A Brief History Of GolfThe game of golf is believed to have originated from a game played on the rolling links lands of the Fife coastal town of St Andrews during the 1400's. Players would hit a pebble around the sand dunes of the natural links lands using a stick. Claims that the ancient Dutch game of kolven and the French game jeu de mail were actually forerunners of golf have been dismissed by historians. Neither had the single, most important element which makes golf what it is - the hole! How golf actually started isn't known. One of the most popular theories has it that fishermen on the east coast of Scotland invented the game to amuse themselves as they returned home from their boats.
'Gowf' soon became very popular in Scotland. So popular in fact that in 1457, the reigning monarch, King James II, persuaded the Scottish Parliament to ban it! He was worried that his subjects were spending too much time playing golf and not enough time practicing their archery skills. The King felt that this jeopardised the defence of the realm at a time when Scotland was preparing to defend itself against an English invasion. The ban was reaffirmed in 1470 and 1491 although many people largely ignored it.
When England and Scotland made friends again, golf was back in favour. In 1502, King James IV signed the Treaty of Glasgow which ended the war with England. Pretty soon the Scots were swapping their bows and arrows for golf clubs. In fact, the King even took up the game himself and actually paid a bow-maker in Perth to make him a set of clubs. It was this royal influence that helped the spread of the game throughout the country and, ultimately, overseas. The earliest centres of golf had associations with royalty or, in the case of St Andrews, the two other influential pillars of Scots society - education and the Church. St Andrews University is Scotland's oldest seat of learning and it was also a powerful Church stronghold.
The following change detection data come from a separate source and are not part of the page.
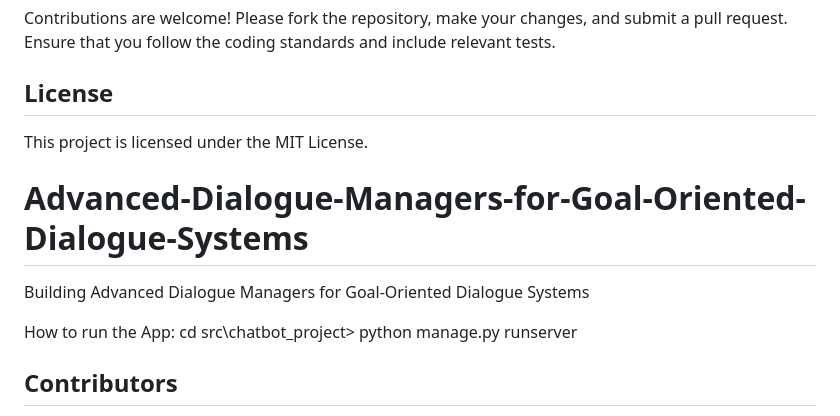
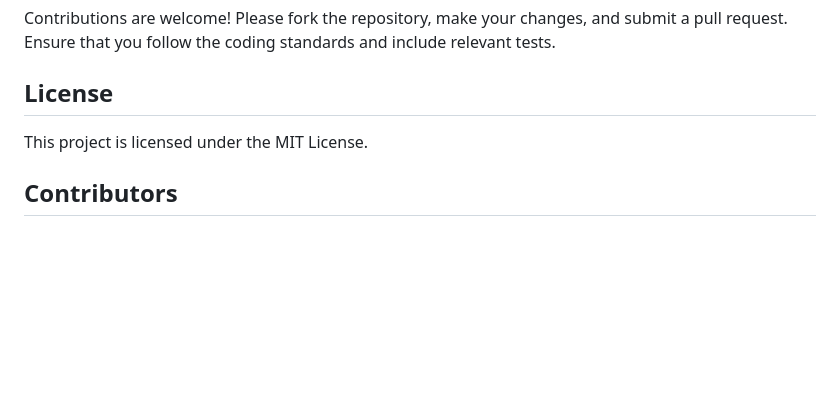
Before and after one commit to LaurianeMD/Advanced-Dialogue-Managersfor-Goal-Oriented-Dialogue-Systems, a Markdown page: README.md, the part around the change. Rendered like a GitHub page; blank space fills up the shorter version.

```diff
--- a/README.md
+++ b/README.md
@@ -112,14 +112,6 @@ Contributions are welcome! Please fork the repository, make your changes, and su
 
 This project is licensed under the MIT License.
 
-# Advanced-Dialogue-Managers-for-Goal-Oriented-Dialogue-Systems
-Building Advanced Dialogue Managers for Goal-Oriented Dialogue Systems
-
-How to run the App:
-cd src\chatbot_project>
-python manage.py runserver
-
-
 ## Contributors
 
 - **Oumar KRA**
```
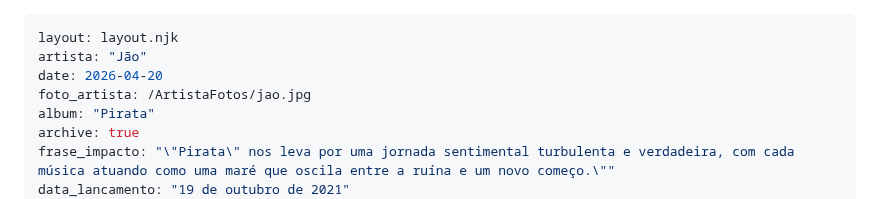
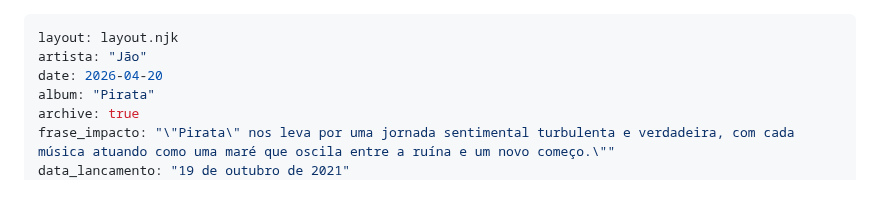
Before and after one commit to cauangabriel774-cell/d, a Markdown page: 2021/2/pirata-jao.md, the part around the change. Rendered like a GitHub page.

```diff
--- a/2021/2/pirata-jao.md
+++ b/2021/2/pirata-jao.md
@@ -2,7 +2,6 @@
 layout: layout.njk
 artista: "Jão"
 date: 2026-04-20
-foto_artista: /ArtistaFotos/jao.jpg
 album: "Pirata"
 archive: true
 frase_impacto: "\"Pirata\" nos leva por uma jornada sentimental turbulenta e verdadeira, com cada música atuando como uma maré que oscila entre a ruína e um novo começo.\""
```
Scotland's capital, Edinburgh, was the headquarters of the court and golf blossomed around the city aided by royal patronage. Dunfermline and Perth also had royal palaces and they, too, developed strong golf connections as the popularity of the game continued to grow.
The First Rules of Golf